### [Dataset]
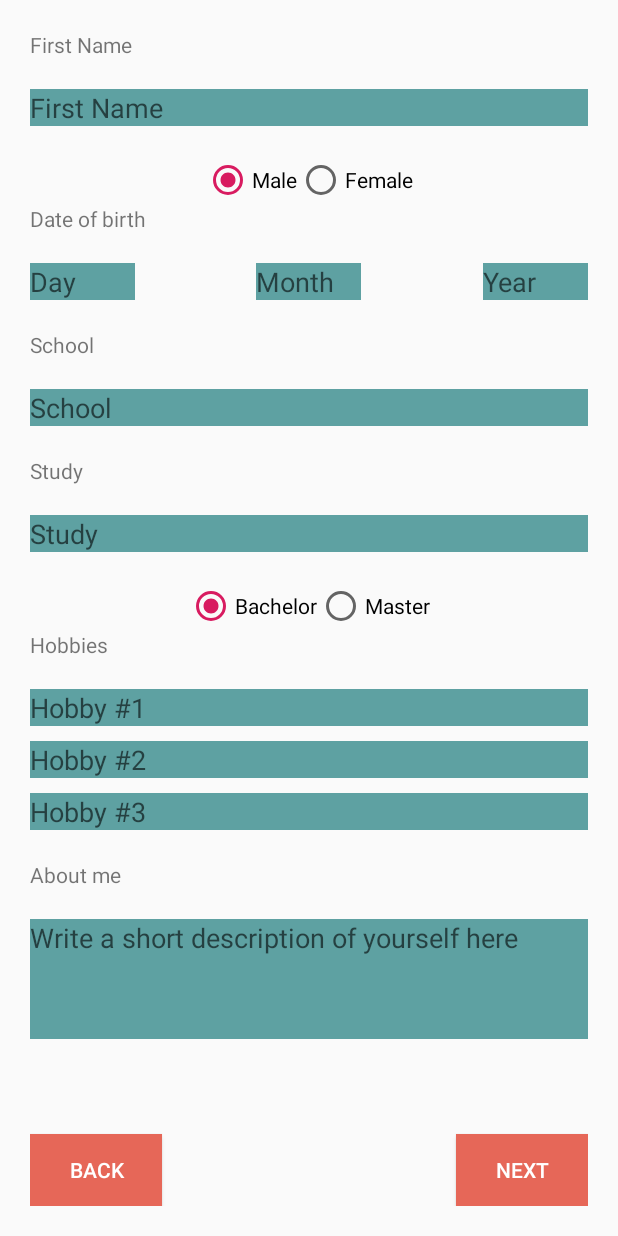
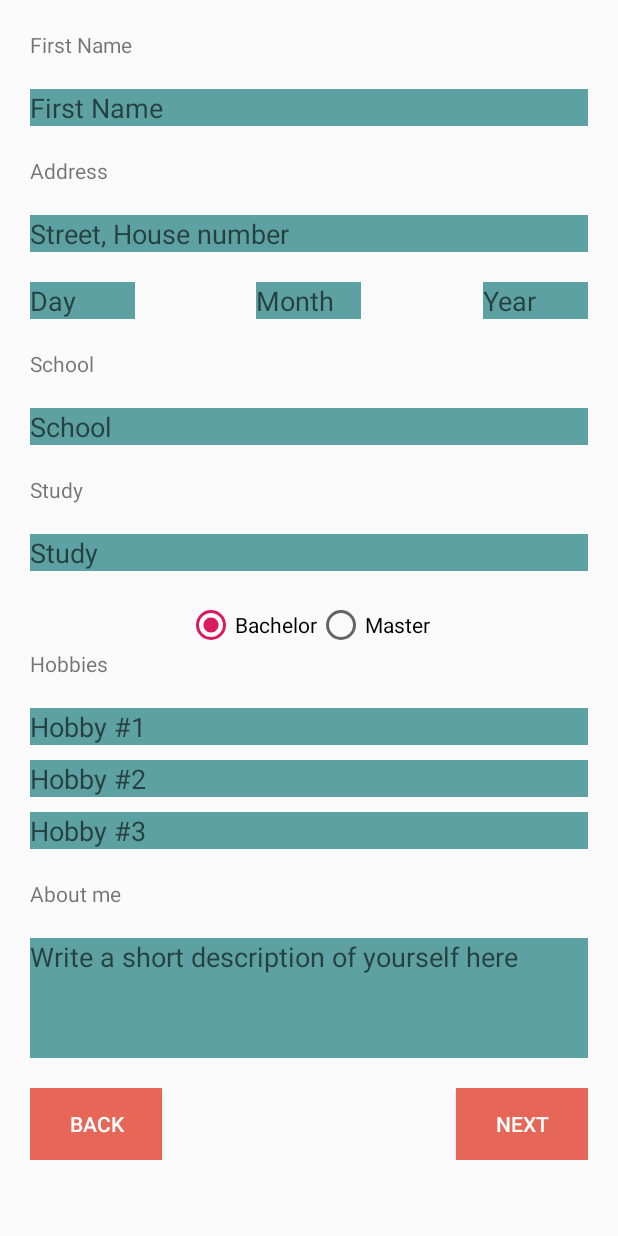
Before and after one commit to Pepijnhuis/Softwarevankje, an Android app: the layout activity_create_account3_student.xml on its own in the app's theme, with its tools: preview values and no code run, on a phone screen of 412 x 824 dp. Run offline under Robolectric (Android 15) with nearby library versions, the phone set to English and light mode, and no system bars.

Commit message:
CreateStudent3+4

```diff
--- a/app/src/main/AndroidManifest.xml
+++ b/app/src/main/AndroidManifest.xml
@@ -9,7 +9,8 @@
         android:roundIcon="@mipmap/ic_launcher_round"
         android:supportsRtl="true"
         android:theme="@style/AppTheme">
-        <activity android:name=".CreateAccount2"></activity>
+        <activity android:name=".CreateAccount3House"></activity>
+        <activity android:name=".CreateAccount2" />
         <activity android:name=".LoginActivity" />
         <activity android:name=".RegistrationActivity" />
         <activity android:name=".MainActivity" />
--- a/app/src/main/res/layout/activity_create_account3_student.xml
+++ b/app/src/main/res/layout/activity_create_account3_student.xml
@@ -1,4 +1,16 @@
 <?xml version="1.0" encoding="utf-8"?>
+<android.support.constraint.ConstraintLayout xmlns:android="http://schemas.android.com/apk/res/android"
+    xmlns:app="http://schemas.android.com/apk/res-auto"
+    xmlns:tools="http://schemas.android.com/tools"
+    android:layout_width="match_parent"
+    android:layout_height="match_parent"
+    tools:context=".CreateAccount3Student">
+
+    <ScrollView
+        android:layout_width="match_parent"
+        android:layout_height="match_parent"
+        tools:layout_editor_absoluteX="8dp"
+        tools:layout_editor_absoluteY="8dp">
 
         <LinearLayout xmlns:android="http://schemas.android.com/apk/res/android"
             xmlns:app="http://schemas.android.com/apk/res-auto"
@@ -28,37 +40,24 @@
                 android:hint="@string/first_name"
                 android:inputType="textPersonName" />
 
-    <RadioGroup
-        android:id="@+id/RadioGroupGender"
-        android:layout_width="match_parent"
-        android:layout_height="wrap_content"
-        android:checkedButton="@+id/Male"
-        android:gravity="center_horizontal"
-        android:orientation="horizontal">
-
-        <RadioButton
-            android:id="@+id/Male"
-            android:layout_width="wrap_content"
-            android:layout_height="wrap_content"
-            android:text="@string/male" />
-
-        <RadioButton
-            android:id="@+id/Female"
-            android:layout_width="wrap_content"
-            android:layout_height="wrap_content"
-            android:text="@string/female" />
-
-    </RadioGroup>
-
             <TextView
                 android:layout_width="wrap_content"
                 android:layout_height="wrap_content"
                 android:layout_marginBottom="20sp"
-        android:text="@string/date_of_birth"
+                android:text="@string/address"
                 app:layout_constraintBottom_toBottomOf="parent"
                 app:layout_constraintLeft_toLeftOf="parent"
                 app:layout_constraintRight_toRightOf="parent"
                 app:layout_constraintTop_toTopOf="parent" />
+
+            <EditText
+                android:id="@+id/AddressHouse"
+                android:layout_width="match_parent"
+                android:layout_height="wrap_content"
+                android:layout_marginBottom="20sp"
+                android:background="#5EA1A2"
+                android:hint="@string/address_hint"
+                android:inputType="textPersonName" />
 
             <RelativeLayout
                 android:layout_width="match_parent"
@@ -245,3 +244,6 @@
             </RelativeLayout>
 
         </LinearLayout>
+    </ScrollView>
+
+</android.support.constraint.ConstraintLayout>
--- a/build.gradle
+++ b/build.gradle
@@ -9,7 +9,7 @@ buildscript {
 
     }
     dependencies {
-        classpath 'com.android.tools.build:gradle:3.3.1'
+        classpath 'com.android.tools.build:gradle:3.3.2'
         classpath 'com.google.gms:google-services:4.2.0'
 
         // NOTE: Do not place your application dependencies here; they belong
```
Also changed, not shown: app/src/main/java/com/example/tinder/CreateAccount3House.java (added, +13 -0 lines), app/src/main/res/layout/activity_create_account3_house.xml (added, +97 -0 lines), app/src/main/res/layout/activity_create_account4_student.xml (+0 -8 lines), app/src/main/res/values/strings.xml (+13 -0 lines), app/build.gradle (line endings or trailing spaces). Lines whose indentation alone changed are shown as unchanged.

### [Task]
Using the data above, show each line where "classpath" occurs.

### [Task solution]
-        classpath 'com.android.tools.build:gradle:3.3.1'
+        classpath 'com.android.tools.build:gradle:3.3.2'
         classpath 'com.google.gms:google-services:4.2.0'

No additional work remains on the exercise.